Moms who breastfeed a baby also have some benefits and rewards:

  • A unique bond between mother and child
  • Easier weight loss
  • Less likely to have menstrual periods as long as you breastfeed
  • Lower risk for breast cancer and certain ovarian cancers
  • Possible lower risk for osteoporosis
  • Lower risk of heart disease and obesity

Breastfeeding can save time and money, including:

  • Lower cost for feedings, up to $1,000 savings per year
  • No bottle cleaning
  • No formula preparation (breast milk is always available at the right temperature)
  • Reduced risk of breast cancer, some types of ovarian cancer, and osteoporosis

CAN I BREASTFEED MY BABY?

Some things can change your plans to breastfeed. How and what your baby eats may depend on your baby's health and your health.
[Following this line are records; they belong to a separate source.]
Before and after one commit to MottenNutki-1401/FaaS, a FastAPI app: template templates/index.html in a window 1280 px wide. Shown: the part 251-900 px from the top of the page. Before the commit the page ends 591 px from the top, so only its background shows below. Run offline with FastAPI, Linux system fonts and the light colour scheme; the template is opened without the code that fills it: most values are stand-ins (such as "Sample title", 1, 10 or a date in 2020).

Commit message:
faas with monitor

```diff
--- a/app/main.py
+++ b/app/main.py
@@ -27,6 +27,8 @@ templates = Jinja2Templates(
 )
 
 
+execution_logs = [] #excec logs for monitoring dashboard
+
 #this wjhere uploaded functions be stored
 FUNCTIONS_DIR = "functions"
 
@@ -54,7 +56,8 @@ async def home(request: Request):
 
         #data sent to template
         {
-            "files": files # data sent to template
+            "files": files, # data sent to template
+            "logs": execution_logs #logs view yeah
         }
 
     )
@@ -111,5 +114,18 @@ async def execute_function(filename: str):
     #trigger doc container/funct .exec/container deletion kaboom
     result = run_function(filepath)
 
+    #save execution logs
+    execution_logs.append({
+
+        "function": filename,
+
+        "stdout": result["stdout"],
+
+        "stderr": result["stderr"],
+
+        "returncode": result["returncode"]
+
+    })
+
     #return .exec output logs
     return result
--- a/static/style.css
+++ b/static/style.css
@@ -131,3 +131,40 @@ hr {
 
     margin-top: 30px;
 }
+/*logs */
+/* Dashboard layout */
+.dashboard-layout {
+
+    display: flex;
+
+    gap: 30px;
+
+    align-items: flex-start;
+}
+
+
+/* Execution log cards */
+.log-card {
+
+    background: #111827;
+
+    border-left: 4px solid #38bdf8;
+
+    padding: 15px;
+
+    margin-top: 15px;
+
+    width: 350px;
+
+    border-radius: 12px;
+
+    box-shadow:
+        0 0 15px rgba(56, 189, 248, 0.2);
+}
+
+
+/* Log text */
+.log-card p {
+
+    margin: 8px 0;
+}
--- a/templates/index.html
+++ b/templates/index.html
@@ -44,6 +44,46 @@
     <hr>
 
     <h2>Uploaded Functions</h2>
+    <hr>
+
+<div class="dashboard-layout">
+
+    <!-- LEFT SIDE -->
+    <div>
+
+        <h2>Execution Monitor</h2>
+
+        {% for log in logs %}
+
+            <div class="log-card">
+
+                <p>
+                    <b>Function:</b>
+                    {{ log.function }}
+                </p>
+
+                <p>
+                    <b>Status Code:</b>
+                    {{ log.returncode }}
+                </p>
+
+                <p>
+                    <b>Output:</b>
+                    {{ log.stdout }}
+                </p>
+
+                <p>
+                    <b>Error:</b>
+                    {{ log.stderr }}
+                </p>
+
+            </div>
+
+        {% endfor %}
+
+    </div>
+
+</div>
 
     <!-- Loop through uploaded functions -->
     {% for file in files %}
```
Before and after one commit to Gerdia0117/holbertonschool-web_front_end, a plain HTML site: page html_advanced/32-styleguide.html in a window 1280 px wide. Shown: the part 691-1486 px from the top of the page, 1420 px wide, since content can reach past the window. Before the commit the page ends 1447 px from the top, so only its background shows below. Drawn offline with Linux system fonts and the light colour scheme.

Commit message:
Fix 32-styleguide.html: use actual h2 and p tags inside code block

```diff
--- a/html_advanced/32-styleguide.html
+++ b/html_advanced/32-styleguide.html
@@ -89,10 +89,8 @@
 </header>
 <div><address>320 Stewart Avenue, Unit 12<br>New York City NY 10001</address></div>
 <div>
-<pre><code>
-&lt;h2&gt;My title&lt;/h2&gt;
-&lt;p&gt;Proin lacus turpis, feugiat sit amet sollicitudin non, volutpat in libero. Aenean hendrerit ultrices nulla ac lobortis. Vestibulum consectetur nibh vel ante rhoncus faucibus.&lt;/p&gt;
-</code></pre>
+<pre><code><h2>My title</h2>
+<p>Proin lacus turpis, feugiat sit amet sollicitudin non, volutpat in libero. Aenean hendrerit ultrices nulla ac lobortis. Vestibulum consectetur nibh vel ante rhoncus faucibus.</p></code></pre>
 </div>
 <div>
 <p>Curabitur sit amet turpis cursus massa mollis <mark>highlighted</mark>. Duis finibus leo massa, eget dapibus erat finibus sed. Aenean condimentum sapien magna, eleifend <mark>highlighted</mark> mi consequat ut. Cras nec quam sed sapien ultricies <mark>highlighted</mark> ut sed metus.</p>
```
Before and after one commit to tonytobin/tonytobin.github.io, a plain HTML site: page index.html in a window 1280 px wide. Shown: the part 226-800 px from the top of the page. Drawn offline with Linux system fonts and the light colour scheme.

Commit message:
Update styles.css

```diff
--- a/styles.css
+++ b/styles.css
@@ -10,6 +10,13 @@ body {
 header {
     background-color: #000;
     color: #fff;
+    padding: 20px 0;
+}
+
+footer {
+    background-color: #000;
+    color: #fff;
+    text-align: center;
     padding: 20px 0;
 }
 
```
However, most babies, even preemies, can breastfeed if you get the help of a lactation consultant.

Some babies are unable to drink enough breast milk by breastfeeding, due to:

  • Birth defects of the mouth (cleft lip or cleft palate)
  • Difficulty sucking
  • Digestive problems (galactosemia)
  • Premature birth
  • Small size
  • Weak physical condition

See a lactation consultant if you have:

  • Breast cancer or other cancer
  • Breast infection or breast abscess
  • Poor milk supply (uncommon)
  • Previous surgery or radiation treatment

Breastfeeding is not recommended for mothers who have certain health problems, such as:

  • Active herpes sores on the breast
  • Active, untreated tuberculosis
  • HIV (human immunodeficiency virus) infection or AIDS
  • Nephritis
  • Serious illnesses (heart disease or cancer, for example)
  • Severe malnutrition

For more information see:

  • Breastfeeding tips
  • Breastfeeding support group

An excellent resource is the La Leche League International -- www.lalecheleague.org.

References

Payne PA, Tully MR. Breastfeeding promotion. In: Ratcliffe SD, Baxley EG, Cline MK, Sakornbut EL, eds. Family Medicine Obstetrics. 3rd ed. Philadelphia, Pa: Elsevier Mosby; 2008:chap 4.